* **ABOUT THIS TASK**: If a line in the entries contains the word "Verdana", list it.

──────── DATA RECORDS

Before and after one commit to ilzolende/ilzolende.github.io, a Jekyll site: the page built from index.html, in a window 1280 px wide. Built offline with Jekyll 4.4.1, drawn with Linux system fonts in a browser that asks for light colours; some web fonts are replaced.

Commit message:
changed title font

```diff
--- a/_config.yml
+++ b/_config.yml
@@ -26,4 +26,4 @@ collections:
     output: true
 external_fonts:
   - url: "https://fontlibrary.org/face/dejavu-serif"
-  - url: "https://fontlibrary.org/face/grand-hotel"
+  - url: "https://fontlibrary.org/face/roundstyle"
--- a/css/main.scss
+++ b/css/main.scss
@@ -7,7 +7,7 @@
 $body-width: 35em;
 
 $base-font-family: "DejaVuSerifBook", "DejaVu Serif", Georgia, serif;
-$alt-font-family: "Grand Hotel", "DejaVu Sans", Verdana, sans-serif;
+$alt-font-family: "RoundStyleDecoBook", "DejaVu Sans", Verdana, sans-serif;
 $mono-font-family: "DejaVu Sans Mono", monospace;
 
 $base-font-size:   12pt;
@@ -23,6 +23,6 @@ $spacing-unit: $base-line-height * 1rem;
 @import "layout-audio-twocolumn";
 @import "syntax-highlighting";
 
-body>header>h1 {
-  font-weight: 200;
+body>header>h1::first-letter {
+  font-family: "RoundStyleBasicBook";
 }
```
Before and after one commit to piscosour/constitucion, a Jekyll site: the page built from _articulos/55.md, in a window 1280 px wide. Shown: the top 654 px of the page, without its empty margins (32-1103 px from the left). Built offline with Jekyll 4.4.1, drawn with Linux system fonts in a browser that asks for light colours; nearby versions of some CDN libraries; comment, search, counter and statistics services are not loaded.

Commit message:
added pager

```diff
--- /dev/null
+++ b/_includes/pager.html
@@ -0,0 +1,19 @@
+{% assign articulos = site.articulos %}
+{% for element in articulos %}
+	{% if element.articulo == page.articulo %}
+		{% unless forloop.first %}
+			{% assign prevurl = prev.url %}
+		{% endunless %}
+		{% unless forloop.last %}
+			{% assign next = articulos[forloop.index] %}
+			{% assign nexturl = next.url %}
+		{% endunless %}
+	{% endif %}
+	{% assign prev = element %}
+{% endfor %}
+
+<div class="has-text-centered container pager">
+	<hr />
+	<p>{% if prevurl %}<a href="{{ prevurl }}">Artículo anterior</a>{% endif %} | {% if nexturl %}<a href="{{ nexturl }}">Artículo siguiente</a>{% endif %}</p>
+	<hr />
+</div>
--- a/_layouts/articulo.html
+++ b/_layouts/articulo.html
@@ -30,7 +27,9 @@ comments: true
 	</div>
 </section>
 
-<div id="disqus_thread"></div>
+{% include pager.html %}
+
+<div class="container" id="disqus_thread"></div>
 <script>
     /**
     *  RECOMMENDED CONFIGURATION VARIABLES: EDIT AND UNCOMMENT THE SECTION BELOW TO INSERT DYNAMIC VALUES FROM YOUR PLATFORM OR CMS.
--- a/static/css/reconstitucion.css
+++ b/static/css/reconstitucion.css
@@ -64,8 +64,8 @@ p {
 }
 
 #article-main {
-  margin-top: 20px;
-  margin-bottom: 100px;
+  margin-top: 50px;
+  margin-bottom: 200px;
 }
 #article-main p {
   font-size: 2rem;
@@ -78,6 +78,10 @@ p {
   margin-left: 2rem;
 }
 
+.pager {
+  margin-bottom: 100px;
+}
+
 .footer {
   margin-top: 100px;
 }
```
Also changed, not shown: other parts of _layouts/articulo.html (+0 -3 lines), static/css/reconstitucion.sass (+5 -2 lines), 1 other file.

────────────────

* **ANSWER BOX**:
-$alt-font-family: "Grand Hotel", "DejaVu Sans", Verdana, sans-serif;
+$alt-font-family: "RoundStyleDecoBook", "DejaVu Sans", Verdana, sans-serif;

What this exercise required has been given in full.